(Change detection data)
● ● ● ● ●
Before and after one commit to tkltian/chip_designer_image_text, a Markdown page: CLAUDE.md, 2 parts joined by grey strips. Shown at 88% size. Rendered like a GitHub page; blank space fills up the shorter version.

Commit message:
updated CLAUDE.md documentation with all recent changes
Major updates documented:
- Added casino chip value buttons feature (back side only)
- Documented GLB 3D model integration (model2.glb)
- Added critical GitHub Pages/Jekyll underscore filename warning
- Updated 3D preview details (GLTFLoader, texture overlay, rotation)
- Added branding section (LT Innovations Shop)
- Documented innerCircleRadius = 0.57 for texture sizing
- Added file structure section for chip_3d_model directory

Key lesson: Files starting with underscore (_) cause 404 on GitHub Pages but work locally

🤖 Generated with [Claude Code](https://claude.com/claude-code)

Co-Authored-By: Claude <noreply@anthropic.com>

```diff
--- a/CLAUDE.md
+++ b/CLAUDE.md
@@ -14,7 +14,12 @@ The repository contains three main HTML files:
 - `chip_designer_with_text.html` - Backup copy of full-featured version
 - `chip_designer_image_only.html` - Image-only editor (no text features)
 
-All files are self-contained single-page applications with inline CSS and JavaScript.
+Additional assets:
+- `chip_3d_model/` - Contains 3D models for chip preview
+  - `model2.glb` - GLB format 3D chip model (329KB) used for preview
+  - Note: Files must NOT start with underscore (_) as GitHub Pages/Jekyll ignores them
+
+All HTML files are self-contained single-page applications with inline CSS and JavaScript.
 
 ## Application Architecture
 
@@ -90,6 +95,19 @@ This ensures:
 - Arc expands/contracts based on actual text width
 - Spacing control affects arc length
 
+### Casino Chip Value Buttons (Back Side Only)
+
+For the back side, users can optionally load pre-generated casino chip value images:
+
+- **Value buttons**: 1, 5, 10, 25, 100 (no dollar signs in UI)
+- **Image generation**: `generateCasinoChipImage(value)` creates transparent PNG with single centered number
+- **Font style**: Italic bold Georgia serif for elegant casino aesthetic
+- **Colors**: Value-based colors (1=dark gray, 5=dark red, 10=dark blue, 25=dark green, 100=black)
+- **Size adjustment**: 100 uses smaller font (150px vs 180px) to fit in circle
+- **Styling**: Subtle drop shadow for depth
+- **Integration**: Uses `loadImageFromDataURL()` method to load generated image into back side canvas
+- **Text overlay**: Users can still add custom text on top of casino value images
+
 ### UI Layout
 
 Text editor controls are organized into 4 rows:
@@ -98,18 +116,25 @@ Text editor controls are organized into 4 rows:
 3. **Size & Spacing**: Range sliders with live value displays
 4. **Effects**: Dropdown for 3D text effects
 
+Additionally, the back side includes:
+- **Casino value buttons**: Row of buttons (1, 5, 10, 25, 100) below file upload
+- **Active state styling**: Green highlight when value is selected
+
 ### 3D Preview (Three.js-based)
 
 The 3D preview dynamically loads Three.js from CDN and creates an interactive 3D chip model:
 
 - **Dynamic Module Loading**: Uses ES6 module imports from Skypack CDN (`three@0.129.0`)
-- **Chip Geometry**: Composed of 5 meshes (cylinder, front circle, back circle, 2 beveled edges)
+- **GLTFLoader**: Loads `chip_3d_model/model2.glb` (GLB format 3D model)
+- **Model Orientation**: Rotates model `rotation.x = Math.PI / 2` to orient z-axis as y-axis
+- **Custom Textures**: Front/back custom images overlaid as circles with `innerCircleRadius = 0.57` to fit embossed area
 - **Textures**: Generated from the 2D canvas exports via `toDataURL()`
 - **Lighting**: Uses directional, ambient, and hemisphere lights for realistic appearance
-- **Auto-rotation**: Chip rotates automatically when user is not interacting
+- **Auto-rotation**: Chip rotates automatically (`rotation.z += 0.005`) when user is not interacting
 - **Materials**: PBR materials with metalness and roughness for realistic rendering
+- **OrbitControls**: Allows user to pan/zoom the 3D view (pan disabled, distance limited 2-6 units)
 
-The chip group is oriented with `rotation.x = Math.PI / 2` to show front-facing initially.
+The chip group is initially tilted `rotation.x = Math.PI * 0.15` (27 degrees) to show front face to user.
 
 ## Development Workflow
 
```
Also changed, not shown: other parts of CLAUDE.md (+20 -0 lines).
● ● ● ● ●
TASK TO CARRY OUT:
Where a line above includes "rotation", copy that line.

RESPONSE BOX:
- Updated 3D preview details (GLTFLoader, texture overlay, rotation)
+- **Model Orientation**: Rotates model `rotation.x = Math.PI / 2` to orient z-axis as y-axis
-- **Auto-rotation**: Chip rotates automatically when user is not interacting
+- **Auto-rotation**: Chip rotates automatically (`rotation.z += 0.005`) when user is not interacting
-The chip group is oriented with `rotation.x = Math.PI / 2` to show front-facing initially.
+The chip group is initially tilted `rotation.x = Math.PI * 0.15` (27 degrees) to show front face to user.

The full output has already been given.